* [Collected data entries]:
_ _ _ _ _ _ _

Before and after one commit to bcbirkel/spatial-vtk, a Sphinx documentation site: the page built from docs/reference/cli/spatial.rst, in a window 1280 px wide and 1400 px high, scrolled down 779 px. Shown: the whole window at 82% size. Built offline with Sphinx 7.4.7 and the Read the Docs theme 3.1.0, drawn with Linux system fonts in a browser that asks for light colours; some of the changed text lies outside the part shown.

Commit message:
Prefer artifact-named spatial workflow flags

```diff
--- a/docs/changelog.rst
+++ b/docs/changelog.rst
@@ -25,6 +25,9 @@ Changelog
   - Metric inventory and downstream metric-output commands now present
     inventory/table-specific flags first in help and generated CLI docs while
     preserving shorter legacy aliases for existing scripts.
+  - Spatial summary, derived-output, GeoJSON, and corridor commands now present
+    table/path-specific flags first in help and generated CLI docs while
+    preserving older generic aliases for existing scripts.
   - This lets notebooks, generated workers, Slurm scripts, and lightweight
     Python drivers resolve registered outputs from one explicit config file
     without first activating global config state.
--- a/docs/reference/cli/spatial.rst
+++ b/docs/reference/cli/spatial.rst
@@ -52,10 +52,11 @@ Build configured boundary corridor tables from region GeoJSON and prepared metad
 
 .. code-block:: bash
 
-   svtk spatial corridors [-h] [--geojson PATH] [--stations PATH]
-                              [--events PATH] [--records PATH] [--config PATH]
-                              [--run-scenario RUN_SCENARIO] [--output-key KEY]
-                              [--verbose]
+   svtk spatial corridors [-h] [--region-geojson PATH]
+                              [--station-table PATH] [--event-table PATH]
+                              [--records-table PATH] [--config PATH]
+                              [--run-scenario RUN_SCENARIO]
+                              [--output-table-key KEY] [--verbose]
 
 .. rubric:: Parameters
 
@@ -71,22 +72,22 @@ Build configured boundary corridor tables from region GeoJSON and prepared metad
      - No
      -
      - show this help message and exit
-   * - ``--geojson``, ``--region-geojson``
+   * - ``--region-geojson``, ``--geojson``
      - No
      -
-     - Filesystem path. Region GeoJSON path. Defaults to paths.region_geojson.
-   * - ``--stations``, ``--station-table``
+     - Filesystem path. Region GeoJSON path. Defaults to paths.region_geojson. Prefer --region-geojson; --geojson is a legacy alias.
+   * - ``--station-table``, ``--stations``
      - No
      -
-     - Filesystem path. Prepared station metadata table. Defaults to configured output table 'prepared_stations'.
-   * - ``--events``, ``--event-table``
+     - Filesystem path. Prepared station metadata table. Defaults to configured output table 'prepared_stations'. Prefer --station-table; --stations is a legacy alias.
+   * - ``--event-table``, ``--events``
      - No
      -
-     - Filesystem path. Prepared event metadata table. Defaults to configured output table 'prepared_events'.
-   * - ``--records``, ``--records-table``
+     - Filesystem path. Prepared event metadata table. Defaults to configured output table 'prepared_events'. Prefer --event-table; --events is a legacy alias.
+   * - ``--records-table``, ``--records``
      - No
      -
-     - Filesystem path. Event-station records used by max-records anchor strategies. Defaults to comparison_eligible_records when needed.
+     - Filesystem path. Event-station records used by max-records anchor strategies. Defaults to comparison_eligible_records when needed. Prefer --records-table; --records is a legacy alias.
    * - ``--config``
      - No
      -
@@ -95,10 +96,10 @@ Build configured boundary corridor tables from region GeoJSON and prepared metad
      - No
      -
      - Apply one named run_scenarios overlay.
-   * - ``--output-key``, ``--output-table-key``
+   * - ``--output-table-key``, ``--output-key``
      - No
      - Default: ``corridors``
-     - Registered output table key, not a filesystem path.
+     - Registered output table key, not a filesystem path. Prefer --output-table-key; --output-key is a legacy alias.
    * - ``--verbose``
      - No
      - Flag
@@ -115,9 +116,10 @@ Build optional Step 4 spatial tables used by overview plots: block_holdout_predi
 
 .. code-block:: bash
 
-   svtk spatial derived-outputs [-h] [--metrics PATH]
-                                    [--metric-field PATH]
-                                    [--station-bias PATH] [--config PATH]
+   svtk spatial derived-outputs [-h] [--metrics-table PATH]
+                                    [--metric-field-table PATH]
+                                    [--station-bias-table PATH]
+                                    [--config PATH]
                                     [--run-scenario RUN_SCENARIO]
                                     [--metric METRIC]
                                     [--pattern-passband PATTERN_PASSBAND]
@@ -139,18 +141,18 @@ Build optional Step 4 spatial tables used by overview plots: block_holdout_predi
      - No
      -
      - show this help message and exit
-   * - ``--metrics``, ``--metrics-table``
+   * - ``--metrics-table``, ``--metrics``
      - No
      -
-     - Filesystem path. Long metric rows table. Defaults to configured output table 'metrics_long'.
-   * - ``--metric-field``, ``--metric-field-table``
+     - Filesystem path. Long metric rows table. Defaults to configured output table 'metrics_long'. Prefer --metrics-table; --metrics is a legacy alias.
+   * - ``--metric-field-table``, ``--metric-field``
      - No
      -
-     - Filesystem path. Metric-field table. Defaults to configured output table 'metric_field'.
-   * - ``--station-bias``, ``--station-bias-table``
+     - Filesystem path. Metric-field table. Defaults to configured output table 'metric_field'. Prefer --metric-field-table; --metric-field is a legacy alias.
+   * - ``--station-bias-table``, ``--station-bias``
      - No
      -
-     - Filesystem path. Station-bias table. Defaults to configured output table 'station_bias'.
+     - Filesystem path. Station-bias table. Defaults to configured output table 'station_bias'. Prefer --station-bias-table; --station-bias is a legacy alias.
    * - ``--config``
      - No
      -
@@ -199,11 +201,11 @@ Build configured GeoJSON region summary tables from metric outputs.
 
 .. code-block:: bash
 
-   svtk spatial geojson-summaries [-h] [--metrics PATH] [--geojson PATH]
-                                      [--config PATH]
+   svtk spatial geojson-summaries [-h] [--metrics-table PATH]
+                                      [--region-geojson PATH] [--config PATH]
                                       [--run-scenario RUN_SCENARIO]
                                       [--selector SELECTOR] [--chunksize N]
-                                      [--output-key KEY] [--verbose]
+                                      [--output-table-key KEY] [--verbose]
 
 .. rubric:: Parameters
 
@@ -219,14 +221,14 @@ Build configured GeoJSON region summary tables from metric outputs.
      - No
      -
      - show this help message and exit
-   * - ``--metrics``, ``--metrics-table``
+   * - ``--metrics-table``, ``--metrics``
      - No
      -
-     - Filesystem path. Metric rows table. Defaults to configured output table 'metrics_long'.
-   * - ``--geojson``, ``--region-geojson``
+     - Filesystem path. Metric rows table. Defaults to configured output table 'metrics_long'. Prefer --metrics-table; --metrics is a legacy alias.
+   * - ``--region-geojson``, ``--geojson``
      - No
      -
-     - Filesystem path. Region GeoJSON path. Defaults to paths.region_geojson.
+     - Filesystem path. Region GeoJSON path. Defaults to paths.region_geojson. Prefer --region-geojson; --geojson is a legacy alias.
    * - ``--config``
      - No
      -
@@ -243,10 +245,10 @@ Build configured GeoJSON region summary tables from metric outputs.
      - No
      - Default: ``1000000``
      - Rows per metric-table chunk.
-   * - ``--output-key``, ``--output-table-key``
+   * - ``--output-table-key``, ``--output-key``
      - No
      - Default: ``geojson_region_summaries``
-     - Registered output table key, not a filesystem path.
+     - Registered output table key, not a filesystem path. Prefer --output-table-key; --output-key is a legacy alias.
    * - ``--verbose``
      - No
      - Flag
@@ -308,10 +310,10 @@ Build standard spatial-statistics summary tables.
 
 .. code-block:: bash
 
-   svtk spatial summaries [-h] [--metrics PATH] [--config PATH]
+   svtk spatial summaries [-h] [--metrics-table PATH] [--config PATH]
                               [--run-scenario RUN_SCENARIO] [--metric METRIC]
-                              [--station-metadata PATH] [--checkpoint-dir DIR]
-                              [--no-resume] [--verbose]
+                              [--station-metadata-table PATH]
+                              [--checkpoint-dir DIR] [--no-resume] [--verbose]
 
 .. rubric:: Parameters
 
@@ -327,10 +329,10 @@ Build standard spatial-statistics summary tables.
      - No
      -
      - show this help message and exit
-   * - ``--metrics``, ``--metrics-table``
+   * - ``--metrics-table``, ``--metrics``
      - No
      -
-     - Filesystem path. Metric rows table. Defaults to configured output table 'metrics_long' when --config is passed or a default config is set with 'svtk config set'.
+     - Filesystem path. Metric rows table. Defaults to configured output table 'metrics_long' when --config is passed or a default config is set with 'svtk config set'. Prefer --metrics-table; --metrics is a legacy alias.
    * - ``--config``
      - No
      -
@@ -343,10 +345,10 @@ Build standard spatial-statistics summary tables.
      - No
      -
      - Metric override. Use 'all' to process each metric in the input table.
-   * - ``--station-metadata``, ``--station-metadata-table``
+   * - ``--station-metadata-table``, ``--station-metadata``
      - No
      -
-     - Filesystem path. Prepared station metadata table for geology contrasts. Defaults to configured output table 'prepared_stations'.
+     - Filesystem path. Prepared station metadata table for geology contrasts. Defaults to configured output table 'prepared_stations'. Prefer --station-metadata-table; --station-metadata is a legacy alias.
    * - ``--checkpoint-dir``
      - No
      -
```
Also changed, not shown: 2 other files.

_ _ _ _ _ _ _

* [Task]: Please copy out each line of the data in which the word "checkpoint" occurs.

* [Answer to this exercise]:
-                              [--station-metadata PATH] [--checkpoint-dir DIR]
+                              [--checkpoint-dir DIR] [--no-resume] [--verbose]
    * - ``--checkpoint-dir``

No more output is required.